5th July 2016
Whoever is raiding on a particular day is part of the team. Pugs, friends, regulars, guild members… everybody is treated equally. All we ask is that each member of the team respects the guild’s rules.
Guild members should always sign up to the calendar events well in advance of raids to guarantee their place. Events will usually tell you the requirements for signing up, but if you have any questions, please ask an officer. If you sign up, we expect you to arrive prepared and in plenty of time, and we expect you to stay for the full duration of the raid (usually 20:20–23:00 server time, but check the calendar). If you know you will be late, or might have to leave early, make sure you let an officer know with as much advanced notice as possible.
The team works best when it is reliable and consistent. Therefore, failing to turn up when expected, or leaving without warning, will make it less likely you’ll be accepted onto the team in future.
We will endeavour to take all guild members who are signed up and who meet the criteria for a given night’s raid. For progression raids that span multiple nights (that’s almost all of them), priority will go to those that joined us the previous night, though we will always do our best to accommodate as many guild members as possible. For example, let’s say that Monday’s raid is a continuation of Thursday’s. If you can’t make it on Thursday, but you’re signed up for Monday, then Thursday’s team members will get priority when forming the team for Monday; in the vast majority of cases we will be able to expand the team to include you, but sometimes, either because we’ve hit the group size limit, or doing so would be impossible due to the raid makeup, we may be unable to take you.
Darkspear Never Die’s raid team has more than one raid leader: Ross, Shinda, and Khantos comprise the raid council. They share the role of leader, and can all make executive decisions during a fight, like who should and should not receive an in-combat resurrection. Ross has final final say, though rarely exercises that power, as the council is normally in agreement.
The raid council welcomes feedback from team members, so feel free to contact them outside of raids if you have a question.
Loot rules will be decided before each boss, depending on the raid makeup and how much gear the team needs from that boss. A progress boss is normally done with Personal Loot chosen, because it increases the chance of the team getting useful items. Once enough people need nothing from a boss, we’ll switch to Master Looter, unless the raid makeup is really skewed.
Tradeable loot belongs to the player it drops for; however, if they do not need it, we ask that it be put up for a roll. Similarly, if a piece of loot drops that is a minor upgrade for you, but a major upgrade for another regular member (or would complete their tier set, for example), please consider allowing the gear to go where the benefit would be greatest.
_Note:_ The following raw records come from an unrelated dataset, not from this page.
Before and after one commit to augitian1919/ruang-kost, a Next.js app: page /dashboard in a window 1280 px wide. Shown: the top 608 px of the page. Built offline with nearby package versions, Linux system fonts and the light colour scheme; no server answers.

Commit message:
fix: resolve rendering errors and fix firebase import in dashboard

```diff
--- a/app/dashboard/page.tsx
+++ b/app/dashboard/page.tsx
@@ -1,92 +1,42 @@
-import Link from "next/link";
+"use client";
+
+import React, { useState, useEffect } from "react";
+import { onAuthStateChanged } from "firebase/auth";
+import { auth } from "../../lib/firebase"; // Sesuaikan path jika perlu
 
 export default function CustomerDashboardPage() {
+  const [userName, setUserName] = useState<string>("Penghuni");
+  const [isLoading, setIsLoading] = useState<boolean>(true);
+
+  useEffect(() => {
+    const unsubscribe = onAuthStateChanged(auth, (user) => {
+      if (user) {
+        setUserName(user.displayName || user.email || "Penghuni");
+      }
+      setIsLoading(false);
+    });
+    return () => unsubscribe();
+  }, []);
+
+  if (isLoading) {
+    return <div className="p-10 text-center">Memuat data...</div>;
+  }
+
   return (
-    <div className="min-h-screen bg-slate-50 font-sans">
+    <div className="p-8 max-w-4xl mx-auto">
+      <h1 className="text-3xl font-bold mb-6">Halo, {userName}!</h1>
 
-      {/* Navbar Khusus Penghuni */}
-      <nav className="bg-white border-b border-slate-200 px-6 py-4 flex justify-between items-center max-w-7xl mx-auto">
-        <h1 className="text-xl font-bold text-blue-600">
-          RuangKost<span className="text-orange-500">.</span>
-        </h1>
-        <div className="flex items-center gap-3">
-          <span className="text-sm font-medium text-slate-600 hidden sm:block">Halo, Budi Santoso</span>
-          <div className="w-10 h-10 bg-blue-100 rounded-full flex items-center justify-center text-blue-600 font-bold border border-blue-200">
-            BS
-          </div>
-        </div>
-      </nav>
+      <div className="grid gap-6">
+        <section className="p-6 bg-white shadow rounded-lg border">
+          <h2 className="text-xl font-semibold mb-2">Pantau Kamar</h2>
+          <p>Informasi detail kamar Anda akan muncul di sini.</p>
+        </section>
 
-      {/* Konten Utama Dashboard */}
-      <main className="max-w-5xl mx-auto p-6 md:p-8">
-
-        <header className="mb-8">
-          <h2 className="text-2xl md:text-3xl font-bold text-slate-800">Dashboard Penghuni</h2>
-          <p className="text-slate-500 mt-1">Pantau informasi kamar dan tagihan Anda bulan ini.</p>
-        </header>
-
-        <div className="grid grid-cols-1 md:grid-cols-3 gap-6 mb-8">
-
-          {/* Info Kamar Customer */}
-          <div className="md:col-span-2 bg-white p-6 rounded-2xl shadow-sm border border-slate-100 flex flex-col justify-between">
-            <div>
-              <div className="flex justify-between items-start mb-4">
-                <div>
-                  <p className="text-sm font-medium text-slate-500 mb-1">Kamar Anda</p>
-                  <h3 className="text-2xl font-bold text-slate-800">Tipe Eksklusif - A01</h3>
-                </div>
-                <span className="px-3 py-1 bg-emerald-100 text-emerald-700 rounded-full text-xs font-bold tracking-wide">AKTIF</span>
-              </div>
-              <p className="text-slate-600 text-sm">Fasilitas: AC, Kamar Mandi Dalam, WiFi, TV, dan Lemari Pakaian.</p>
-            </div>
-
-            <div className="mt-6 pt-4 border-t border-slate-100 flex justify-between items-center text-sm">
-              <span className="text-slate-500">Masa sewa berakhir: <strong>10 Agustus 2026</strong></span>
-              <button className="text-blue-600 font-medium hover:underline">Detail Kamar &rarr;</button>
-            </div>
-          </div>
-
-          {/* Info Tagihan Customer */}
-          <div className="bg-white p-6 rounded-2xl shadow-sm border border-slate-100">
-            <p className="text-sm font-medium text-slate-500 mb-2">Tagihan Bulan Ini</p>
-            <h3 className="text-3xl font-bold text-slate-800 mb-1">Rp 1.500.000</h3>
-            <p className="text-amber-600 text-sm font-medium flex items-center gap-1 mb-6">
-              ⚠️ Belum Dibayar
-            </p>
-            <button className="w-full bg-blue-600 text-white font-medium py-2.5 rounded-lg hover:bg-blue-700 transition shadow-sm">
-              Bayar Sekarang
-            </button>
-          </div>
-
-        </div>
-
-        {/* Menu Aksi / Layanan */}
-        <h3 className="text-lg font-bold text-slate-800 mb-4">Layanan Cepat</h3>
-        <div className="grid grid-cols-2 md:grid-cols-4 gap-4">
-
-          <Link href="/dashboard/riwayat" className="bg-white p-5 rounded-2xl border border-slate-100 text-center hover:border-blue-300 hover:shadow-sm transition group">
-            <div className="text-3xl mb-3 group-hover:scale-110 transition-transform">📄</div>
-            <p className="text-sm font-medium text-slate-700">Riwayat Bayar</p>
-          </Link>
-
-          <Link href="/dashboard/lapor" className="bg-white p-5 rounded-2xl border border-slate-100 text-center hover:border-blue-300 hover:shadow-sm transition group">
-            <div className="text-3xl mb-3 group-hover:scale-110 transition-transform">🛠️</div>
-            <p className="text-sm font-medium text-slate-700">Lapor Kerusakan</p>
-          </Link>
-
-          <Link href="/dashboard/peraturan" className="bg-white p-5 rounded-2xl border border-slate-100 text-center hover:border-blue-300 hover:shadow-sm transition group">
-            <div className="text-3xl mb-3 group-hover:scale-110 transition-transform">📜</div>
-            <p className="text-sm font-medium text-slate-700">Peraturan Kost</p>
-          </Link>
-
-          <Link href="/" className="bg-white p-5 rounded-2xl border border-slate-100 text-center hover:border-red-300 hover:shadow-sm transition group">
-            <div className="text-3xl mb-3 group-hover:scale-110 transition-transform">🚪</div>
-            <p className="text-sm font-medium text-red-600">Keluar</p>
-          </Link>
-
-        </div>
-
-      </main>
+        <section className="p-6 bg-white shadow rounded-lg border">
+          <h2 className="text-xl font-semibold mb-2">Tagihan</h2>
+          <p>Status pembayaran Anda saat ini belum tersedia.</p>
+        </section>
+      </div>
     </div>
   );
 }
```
A well-geared raid group benefits you, whether or not you personally get loot, allowing for faster progress and more loot!
You will be judged on your teamsmanship (or lack thereof)! :)
Obviously, some trading is impossible cross-realm, so these rules only apply where trading is possible.
The whole team must be civil and polite at all times. Raiding can be stressful, exciting, and sometimes frustrating, but team members must not allow that to turn into animosity, anger, or rudeness. If you feel this is unavoidable, and you are too angry or stressed to perform, whisper one of your raid leaders so you can step out temporarily or for the remainder of the raid.
We expect team members to come to raids prepared for the fights, both tactically and materially. That means knowing the fights we'll be tackling (by reading guides and watching videos, if you have no previous experience), having any add-ons installed that the team use, and having seals, flasks, potions, and runes ready before the start of the raid. We also expect everybody to make good use of potions (e.g. one pre-pull, and one mid-fight) and healing tonics.
During fights, team members are encouraged to speak up on voice comms about important mechanics as they are playing out, but debates and conversations must wait until after the fight. If you die, don’t forget that the rest of the team will likely still be concentrating, so the fewer distractions the better.
After a wipe, we tend to evaluate what happened, to see what we can do better on the next pull. Between fights, therefore, all team members are encouraged to make suggestions or give advice, if they noticed anything or anyone in particular need of improvement. That doesn’t mean shaming someone for their mistakes, but rather helping your teammates improve their skills.
All final strategic decisions rest with the raid council.
We raid for enjoyment and for the challenge of defeating difficult bosses. We’re not too interested in cheesing mechanics, and “we need higher DPS” will be our last solution to wiping. It is very rare for wipes to be caused solely by low DPS; the vast majority of wipes are caused by mistakes. We will not remove a well-playing (but low DPS) member, if there are still other people making critical mistakes. We want everyone in the team to improve and defeat bosses together, and that means everybody taking ownership of their own shortcomings.
We aim to accept people of all skill levels, and will give as much assistance as possible to assure that individuals can perform at the necessary skill level required for current progress. This might entail spending some time with a new member before they join a raid, helping them get up to speed, and will probably entail a few trial nights to see what might need to be worked on.
Removing someone from a raid, or the team itself, will only ever be a last resort, either for disciplinary reasons, or if that person is obviously and consistently preventing progress. That doesn’t mean we won’t give them another chance in the future, it just means more work will be needed to get them up to the required level of the team.